Dr Shalini Paramaswaran was driving home when an old Malay pakcik (uncle) skid and fell from his motorbike when attempting to make a U-turn.
She rushed to his aid, noted his deformed right leg with bone exposed and heard that he was unable to feel his feet.
“I introduced myself to help him,” she said, “and pakcik responded in a rather shocking way.” In front of the crowd that had gathered, he shooed her away with the words, “Aku tak nak keling datang dekat aku, tolong aku ke, banyak orang boleh tolong (I don’t want a ‘keling’ coming near me, or to help me, lots of people can help me)”.
‘Keling’ is regarded as a derogatory term referring to a person of Indian origin.
Members of the public then asked her to move away.
The shell-shocked doctor obliged and proceeded to call an ambulance. Upon arrival of the medical unit, Dr Shalini debriefed the paramedic who attended to the injured victim.
After ensuring that the Malay man was attended to, she was about to leave the accident site when the paramedic called out to her, asking if she had examined the man.
She replied, “No, he didn’t want me to touch him. So I called an ambulance instead and waited to ensure no one moved him.”
Overhearing the exchange, the man then smiled and said, “I didn’t know you were a doctor. Doctor can touch.”
Expressing her disbelief, she ended her post with this poignant remark, “Before knowing I’m a doctor, I was a disgusting ‘keling’, cannot touch. After knowing, all the smiles n sorry…”
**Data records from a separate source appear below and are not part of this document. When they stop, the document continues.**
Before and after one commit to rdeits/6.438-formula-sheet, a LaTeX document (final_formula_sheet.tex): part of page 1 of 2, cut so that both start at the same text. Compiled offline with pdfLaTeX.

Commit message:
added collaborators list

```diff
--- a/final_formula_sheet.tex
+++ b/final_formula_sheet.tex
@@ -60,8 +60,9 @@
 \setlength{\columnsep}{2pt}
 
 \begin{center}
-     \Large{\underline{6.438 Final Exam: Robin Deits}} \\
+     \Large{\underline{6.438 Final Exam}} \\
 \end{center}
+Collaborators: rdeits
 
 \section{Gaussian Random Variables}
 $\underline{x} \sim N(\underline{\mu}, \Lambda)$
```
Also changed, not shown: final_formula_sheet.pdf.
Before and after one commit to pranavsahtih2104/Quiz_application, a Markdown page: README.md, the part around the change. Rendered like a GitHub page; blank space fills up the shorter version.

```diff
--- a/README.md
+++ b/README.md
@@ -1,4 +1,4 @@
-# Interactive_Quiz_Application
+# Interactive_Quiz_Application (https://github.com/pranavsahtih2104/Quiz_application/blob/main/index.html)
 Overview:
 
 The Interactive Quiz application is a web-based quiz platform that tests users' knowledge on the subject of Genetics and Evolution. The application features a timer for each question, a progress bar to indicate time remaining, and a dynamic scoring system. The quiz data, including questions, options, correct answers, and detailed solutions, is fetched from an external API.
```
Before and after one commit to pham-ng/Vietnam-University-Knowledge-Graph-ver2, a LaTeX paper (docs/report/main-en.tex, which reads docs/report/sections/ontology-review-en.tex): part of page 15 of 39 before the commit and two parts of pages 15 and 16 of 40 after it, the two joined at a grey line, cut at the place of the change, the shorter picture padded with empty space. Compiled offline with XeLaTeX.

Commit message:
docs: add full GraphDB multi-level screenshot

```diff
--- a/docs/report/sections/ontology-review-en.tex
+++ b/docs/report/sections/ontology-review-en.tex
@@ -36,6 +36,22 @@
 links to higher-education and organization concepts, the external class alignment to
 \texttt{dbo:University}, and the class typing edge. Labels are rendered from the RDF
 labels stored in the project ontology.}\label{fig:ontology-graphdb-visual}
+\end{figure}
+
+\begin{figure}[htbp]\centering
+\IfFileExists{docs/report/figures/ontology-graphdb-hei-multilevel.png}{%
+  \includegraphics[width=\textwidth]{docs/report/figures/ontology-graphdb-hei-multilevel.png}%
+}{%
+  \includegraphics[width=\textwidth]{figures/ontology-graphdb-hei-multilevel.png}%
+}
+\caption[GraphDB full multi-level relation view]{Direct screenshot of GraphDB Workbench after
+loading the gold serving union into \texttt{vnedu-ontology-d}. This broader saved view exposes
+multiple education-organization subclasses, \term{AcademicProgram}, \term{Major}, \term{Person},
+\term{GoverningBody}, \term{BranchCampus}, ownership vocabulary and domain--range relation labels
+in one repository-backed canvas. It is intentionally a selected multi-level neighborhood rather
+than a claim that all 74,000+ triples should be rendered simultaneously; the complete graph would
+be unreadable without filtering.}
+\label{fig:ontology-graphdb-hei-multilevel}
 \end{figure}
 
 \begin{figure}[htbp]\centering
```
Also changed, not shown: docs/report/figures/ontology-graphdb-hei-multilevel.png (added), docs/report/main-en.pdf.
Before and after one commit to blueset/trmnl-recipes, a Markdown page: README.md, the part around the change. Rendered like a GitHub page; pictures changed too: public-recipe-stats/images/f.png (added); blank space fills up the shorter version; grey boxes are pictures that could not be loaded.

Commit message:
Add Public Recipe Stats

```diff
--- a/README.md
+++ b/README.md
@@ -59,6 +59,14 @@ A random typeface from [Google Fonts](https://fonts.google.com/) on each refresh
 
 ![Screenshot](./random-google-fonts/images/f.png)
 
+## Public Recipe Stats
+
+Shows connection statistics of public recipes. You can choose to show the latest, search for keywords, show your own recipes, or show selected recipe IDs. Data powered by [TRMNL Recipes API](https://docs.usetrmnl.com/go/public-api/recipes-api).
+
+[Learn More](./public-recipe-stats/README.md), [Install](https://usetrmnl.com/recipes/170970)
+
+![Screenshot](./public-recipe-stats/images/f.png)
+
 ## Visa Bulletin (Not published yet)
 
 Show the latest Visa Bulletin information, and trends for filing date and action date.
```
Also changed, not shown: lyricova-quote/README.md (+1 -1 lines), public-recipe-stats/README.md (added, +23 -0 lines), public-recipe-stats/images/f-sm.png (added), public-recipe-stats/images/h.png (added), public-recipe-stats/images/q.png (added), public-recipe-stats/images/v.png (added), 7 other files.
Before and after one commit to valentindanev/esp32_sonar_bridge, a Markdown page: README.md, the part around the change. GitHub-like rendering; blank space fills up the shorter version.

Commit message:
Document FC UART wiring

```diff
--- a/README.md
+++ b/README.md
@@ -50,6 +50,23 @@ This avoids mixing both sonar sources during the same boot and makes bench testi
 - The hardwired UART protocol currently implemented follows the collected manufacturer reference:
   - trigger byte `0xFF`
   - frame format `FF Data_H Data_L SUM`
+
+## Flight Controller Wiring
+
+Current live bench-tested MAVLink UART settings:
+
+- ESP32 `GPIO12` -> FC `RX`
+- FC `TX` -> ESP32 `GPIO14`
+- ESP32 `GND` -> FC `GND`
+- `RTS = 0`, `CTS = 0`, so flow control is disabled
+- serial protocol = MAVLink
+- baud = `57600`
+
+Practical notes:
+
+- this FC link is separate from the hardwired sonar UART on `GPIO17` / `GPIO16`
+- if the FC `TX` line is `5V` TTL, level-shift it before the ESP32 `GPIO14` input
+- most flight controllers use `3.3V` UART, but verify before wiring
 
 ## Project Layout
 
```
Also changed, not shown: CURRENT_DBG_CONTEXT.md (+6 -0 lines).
What’s obvious is that the story struck a nerve with everyday Malaysians of all races. Most thanked her and some apologised for the man’s racist rant.